State the count of lines in this material that hold the string "View" and add nothing.

## Dataset
_ _ _ _

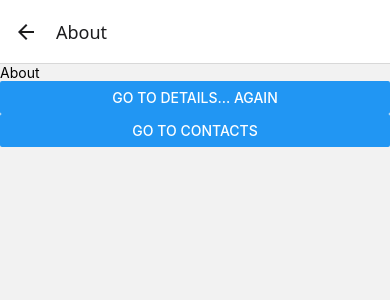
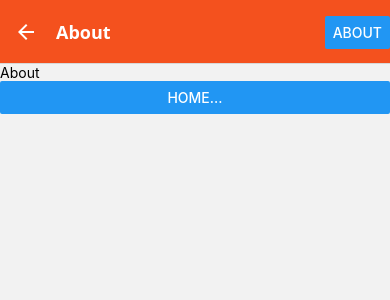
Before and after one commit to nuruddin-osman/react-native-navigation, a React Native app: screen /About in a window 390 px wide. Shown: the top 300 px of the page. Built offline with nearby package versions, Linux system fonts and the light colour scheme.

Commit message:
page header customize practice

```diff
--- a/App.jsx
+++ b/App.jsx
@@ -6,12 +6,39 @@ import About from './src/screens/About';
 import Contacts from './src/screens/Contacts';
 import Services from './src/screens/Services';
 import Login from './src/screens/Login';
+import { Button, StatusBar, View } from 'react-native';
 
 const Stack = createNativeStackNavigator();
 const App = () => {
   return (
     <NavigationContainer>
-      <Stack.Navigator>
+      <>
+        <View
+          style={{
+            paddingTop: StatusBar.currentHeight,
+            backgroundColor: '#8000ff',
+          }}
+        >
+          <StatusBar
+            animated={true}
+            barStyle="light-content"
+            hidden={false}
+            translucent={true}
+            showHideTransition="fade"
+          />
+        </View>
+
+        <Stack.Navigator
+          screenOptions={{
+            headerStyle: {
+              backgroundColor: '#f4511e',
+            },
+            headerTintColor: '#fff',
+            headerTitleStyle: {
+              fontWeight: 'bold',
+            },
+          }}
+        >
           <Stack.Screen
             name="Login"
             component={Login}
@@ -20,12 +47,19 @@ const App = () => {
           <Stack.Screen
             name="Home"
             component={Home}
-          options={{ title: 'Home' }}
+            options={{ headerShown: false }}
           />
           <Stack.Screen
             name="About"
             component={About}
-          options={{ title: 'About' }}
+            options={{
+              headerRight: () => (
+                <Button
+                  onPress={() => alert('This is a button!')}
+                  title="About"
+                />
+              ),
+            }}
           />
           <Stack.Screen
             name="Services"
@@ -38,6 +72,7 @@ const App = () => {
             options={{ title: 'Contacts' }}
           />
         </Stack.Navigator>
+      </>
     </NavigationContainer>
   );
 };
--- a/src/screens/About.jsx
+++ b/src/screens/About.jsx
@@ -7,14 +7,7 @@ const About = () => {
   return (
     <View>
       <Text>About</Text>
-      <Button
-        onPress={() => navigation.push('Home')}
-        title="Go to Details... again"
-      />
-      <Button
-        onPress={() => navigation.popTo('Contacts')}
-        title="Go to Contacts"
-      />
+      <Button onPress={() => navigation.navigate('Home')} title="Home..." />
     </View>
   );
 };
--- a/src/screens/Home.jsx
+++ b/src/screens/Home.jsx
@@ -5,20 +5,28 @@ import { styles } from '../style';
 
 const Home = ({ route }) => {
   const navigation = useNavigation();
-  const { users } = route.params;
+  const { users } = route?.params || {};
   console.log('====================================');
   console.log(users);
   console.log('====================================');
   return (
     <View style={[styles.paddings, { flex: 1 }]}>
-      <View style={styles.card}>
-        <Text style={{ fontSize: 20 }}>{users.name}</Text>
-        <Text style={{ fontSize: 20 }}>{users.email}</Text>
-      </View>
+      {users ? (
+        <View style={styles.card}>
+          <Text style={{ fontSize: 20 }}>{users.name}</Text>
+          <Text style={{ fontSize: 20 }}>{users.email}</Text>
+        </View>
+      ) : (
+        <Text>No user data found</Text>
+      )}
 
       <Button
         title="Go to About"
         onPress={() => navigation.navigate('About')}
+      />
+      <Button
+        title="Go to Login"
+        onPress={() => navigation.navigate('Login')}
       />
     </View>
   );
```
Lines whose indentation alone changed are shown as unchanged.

_ _ _ _

## Task solution
11